AB 2230 allows CIGA to levy an assessment of up to two percent of direct written premiums for the payment of covered claims and expenses.
AB 2732 makes technical, non-substantive, and clarifying changes to several Labor Code provisions amended or enacted by SB 863.

It is of interest that the Governor vetoed the following bills that pertain to Workers’ Compensation.

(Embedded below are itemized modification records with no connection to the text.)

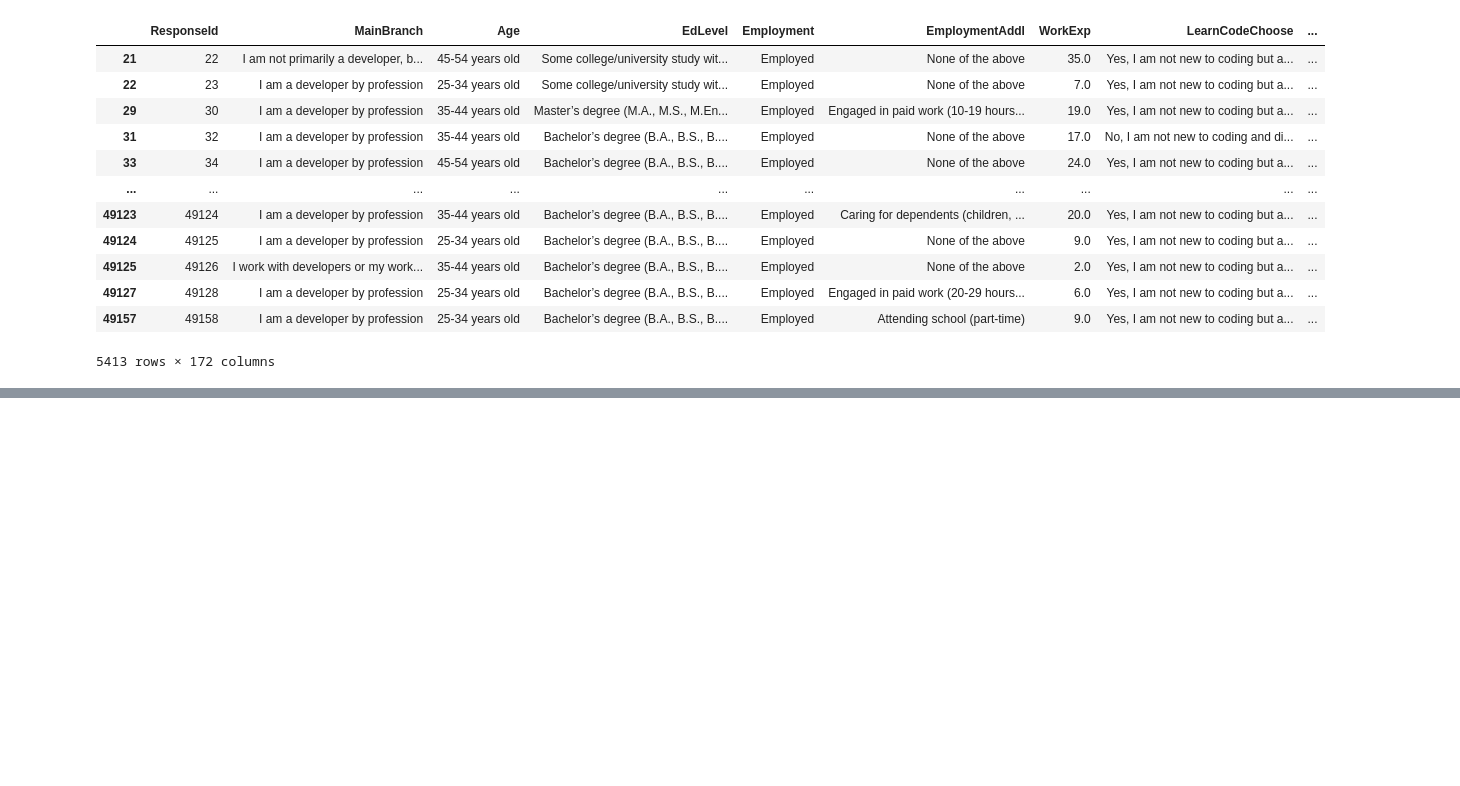
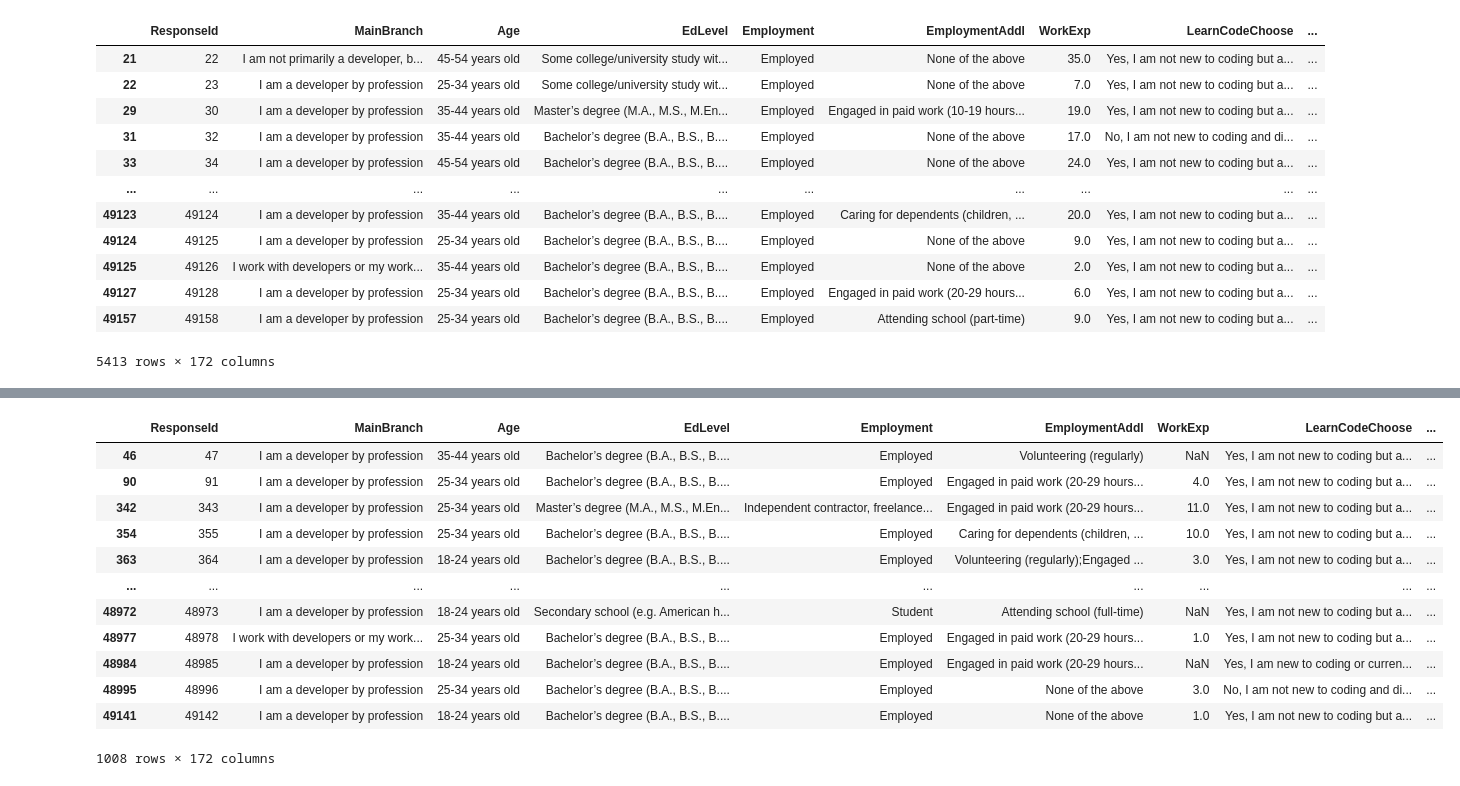
Before and after one commit to Sophie-Muchiri12/python-dataanalysis, a Jupyter notebook: stackoverflow_survey_pandas_analysis.ipynb, the cells around one changed output, grey strips where cells are left out. Drawn from its saved outputs; the diff is of its cells as text; code cells hidden in the pictures; blank space fills up the shorter version.

```diff
--- a/stackoverflow_survey_pandas_analysis.ipynb
+++ b/stackoverflow_survey_pandas_analysis.ipynb
@@ -1118,0 +1239,3 @@ df.loc[(df['Country']=='United States of America')& (df['Employment'] == 'Employ
+# %%
+filt = df['Country'] == 'India'
+df.loc[filt]['LanguageWantToWorkWith'].str.contains('Python').sum()
@@ -1118,0 +1344,16 @@ df.loc[(df['Country']=='United States of America')& (df['Employment'] == 'Employ
+# %%
+df.loc[filt & df['LanguageWantToWorkWith'].str.contains('Python', na=False)]
+# %% [output]
+|  | ResponseId | MainBranch | Age | EdLevel | Employment | EmploymentAddl | WorkExp | LearnCodeChoose | ... |
+| 46 | 47 | I am a developer by profession | 35-44 years old | Bachelor’s degree (B.A., B.S., B.... | Employed | Volunteering (regularly) | NaN | Yes, I am not new to coding but a... | ... |
+| 90 | 91 | I am a developer by profession | 25-34 years old | Bachelor’s degree (B.A., B.S., B.... | Employed | Engaged in paid work (20-29 hours... | 4.0 | Yes, I am not new to coding but a... | ... |
+| 342 | 343 | I am a developer by profession | 25-34 years old | Master’s degree (M.A., M.S., M.En... | Independent contractor, freelance... | Engaged in paid work (20-29 hours... | 11.0 | Yes, I am not new to coding but a... | ... |
+| 354 | 355 | I am a developer by profession | 25-34 years old | Bachelor’s degree (B.A., B.S., B.... | Employed | Caring for dependents (children, ... | 10.0 | Yes, I am not new to coding but a... | ... |
+| 363 | 364 | I am a developer by profession | 18-24 years old | Bachelor’s degree (B.A., B.S., B.... | Employed | Volunteering (regularly);Engaged ... | 3.0 | Yes, I am not new to coding but a... | ... |
+| ... | ... | ... | ... | ... | ... | ... | ... | ... | ... |
+| 48972 | 48973 | I am a developer by profession | 18-24 years old | Secondary school (e.g. American h... | Student | Attending school (full-time) | NaN | Yes, I am not new to coding but a... | ... |
+| 48977 | 48978 | I work with developers or my work... | 25-34 years old | Bachelor’s degree (B.A., B.S., B.... | Employed | Engaged in paid work (20-29 hours... | 1.0 | Yes, I am not new to coding but a... | ... |
+| 48984 | 48985 | I am a developer by profession | 18-24 years old | Bachelor’s degree (B.A., B.S., B.... | Employed | Engaged in paid work (20-29 hours... | NaN | Yes, I am new to coding or curren... | ... |
+| 48995 | 48996 | I am a developer by profession | 25-34 years old | Bachelor’s degree (B.A., B.S., B.... | Employed | None of the above | 3.0 | No, I am not new to coding and di... | ... |
+| 49141 | 49142 | I am a developer by profession | 18-24 years old | Bachelor’s degree (B.A., B.S., B.... | Employed | None of the above | 1.0 | Yes, I am not new to coding but a... | ... |
+1008 rows × 172 columns
```
Also changed, not shown: parts of 19 cells of this notebook.
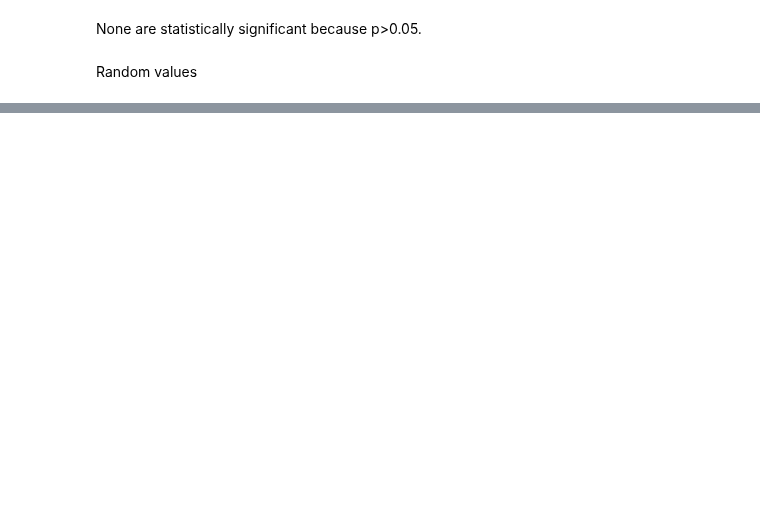
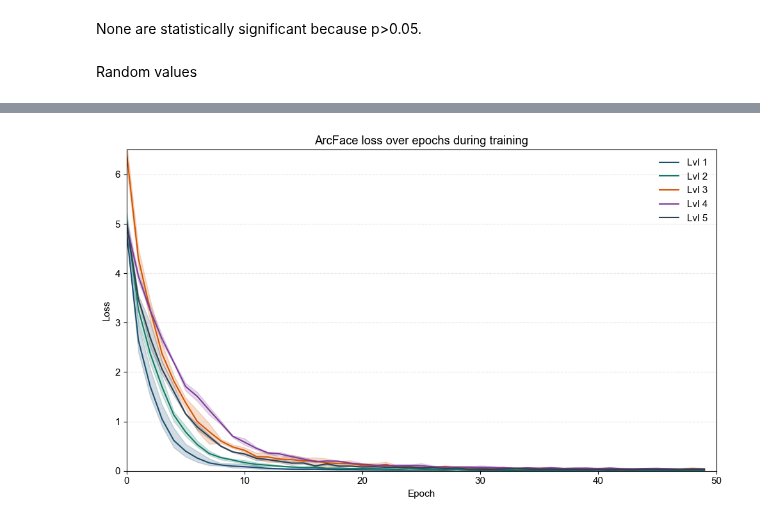
Before and after one commit to ameeassad/EagleID, a Jupyter notebook: notebooks/results_statisticaltest.ipynb, the cells around one changed output, grey strips where cells are left out. Saved outputs shown, nothing was run; the diff lists cells and outputs as text; code cells hidden in the pictures; blank space fills up the shorter version.

Commit message:
training

```diff
--- a/notebooks/results_statisticaltest.ipynb
+++ b/notebooks/results_statisticaltest.ipynb
@@ -165,0 +170,60 @@ plt.show()
+# %%
+import pandas as pd
+import matplotlib.pyplot as plt
+
+# Load CSV
+df = pd.read_csv('/Users/amee/Downloads/Raptor preprocessing level results - train_loss.csv')
+
+# Set plot style
+plt.rcParams.update({
+    "font.family": "Arial",
+    "font.size": 11
+})
+
+# Define color palette
+colors = {
+    1: '#1B4F72',  # Deep Blue
+    2: '#117A65',  # Teal
+    3: '#D35400',  # Burnt Orange
+    4: '#7D3C98',  # Optional 4th color
+    5: '#2E4053'   # Optional 5th color
+}
+
+# Create plot
+fig, ax = plt.subplots(figsize=(10, 6))
+
+for lvl in range(1, 6):
+    # Column names for this level
+    mean_col = f'preprocess_lvl: {lvl} - train/loss'
+    min_col = f'preprocess_lvl: {lvl} - train/loss__MIN'
+    max_col = f'preprocess_lvl: {lvl} - train/loss__MAX'
+
+    # Extract data
+    epochs = df['epoch']
+    mean = df[mean_col]
+    min_val = df[min_col]
+    max_val = df[max_col]
+    # random = df[rand_col]
+
+    # Plot mean line
+    ax.plot(epochs, mean, color=colors[lvl], label=f'Lvl {lvl}')
+
+    # Fill between min/max
+    ax.fill_between(epochs, min_val, max_val, color=colors[lvl], alpha=0.2)
+
+
+# Aesthetics
+ax.set_xlabel('Epoch', color='black')
+ax.set_ylabel('Loss', color='black')
+ax.set_xlim(0, 50)
+ax.set_ylim(0, 6.5)
+ax.set_title('ArcFace loss over epochs during training', color='black')
+ax.grid(True, axis='y', linestyle='--', alpha=0.3)
+ax.tick_params(colors='black')
+ax.spines[:].set_color('black')
+ax.legend(frameon=False, fontsize=11, loc='best')
+
+plt.tight_layout()
+plt.show()
+# %% [output]
+[figure, added]
```
Also changed, not shown: parts of 4 cells of this notebook, 1 other file.
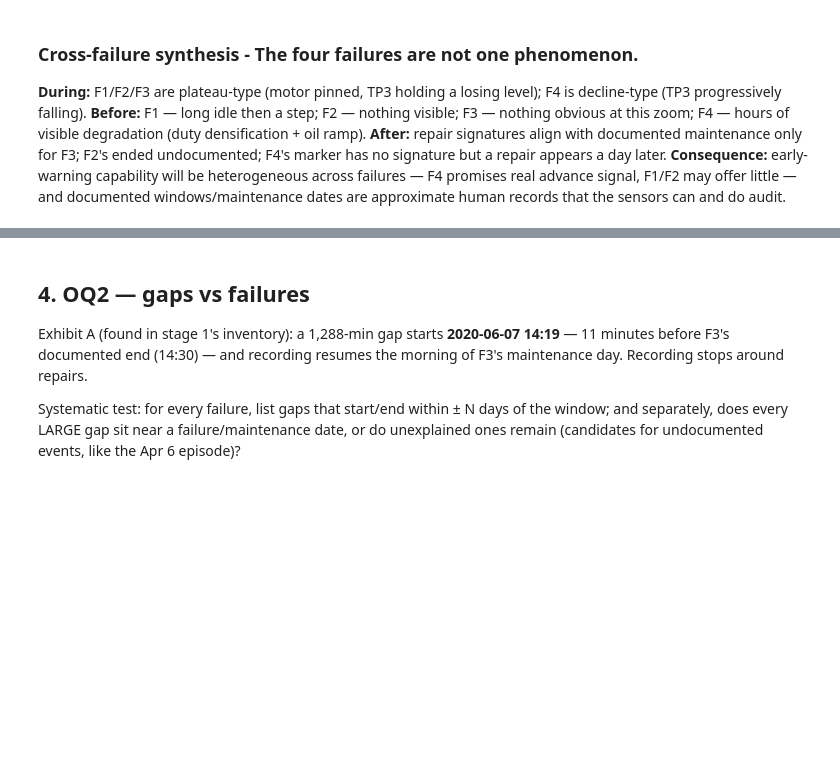
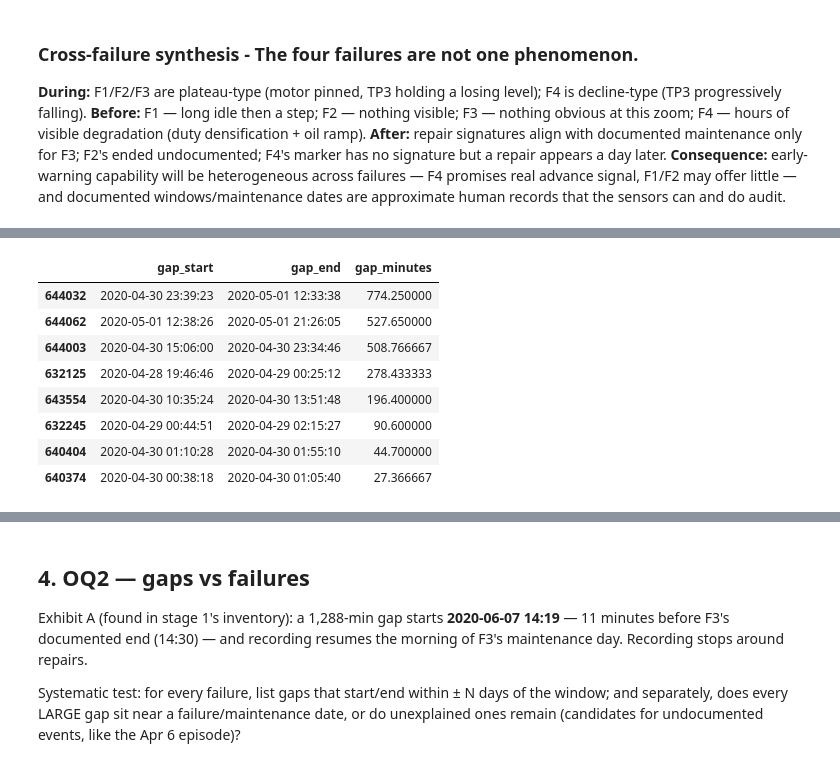
Before and after one commit to Rom5Leo/FAHM_Project, a Jupyter notebook: notebooks/03_anomaly_context.ipynb, the cells around one changed output, grey strips where cells are left out. Drawn from its saved outputs; the diff is of its cells as text; code cells hidden in the pictures; blank space fills up the shorter version.

```diff
--- a/notebooks/03_anomaly_context.ipynb
+++ b/notebooks/03_anomaly_context.ipynb
@@ -118,0 +139,13 @@ post-plunge (Jun 1): duty = 0.149
+# %%
+# gaps near Apr 30:
+gaps[(gaps.gap_start > "2020-04-28") & (gaps.gap_end < "2020-05-02")]
+# %% [output]
+|  | gap_start | gap_end | gap_minutes |
+| 644032 | 2020-04-30 23:39:23 | 2020-05-01 12:33:38 | 774.250000 |
+| 644062 | 2020-05-01 12:38:26 | 2020-05-01 21:26:05 | 527.650000 |
+| 644003 | 2020-04-30 15:06:00 | 2020-04-30 23:34:46 | 508.766667 |
+| 632125 | 2020-04-28 19:46:46 | 2020-04-29 00:25:12 | 278.433333 |
+| 643554 | 2020-04-30 10:35:24 | 2020-04-30 13:51:48 | 196.400000 |
+| 632245 | 2020-04-29 00:44:51 | 2020-04-29 02:15:27 | 90.600000 |
+| 640404 | 2020-04-30 01:10:28 | 2020-04-30 01:55:10 | 44.700000 |
+| 640374 | 2020-04-30 00:38:18 | 2020-04-30 01:05:40 | 27.366667 |
```
Also changed, not shown: parts of 24 cells of this notebook, 2 other files.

AB 2052 would have established or expanded presumptions of injury for safety officers In the veto message Brown said “This measure seeks to expand coverage to dozens of additional categories of officers without real evidence that these officers confront the hazards that gave rise to the presumptions codified in existing law. Presumptions should be used rarely and only when justified by clear and convincing scientific evidence.”
AB 2378 would have overturned the June 2013 decision by the California Court of Appeals in County of Alameda v. WCAB (Knittel) (2013) 213 Cal.App.4th 278, 78 Cal. Comp. Cases 81, which ruled that the period of salary continuation must be counted as part of the 104-week limit on TD benefits.
AB 2616 would have established a statutory presumption that a MRSA infection that develops in a hospital employee who provides direct patient care in an acute care hospital is work related. Brown’s veto message said “The determination that an illness is work-related should be decided by the rules of that system and on the specific facts of each employee’s situation. While I am aware that statutory presumptions have steadily expanded for certain public employees, I am not inclined to further this trend or to introduce it into the private sector.”

Other bills of interest that were signed into law include

AB 326 modernizes reporting requirements for employers reporting serious injury, illness or death. This law provides that employers may also report such incidents via email and removes the option to report via telegraph.
AB 1522 creates the Healthy Workplaces, Healthy Families Act of 2014, which provides that as of July 1, 2015, employees shall accrue compensated sick leave to care for themselves or for family members as defined in the bill. Under this bill, employers shall provide up to 24 hours (i.e., three days) of paid sick leave each year.

The Governor vetoed the following bill that pertains to Employment Law.

AB 2271 would have restricted employers, employment agencies, and persons who operate an Internet website from posting job advertisements that indicate an individual’s current employment is a requirement for a job. The veto message said “While I support the intent of this bill, it could impede the state’s efforts to connect unemployed workers to prospective employers as currently drafted. The problems facing our state’s long term unemployed are great. There is no doubt that those Californians want to get back to work and I want to help them get there – unfortunately this bill does not provide the proper path to address this problem.”

The 26 page DIR 2014 Legislative Report, or the website of the Legislative Counsel of California should be consulted for further more detailed information about these and other laws that take effect in January.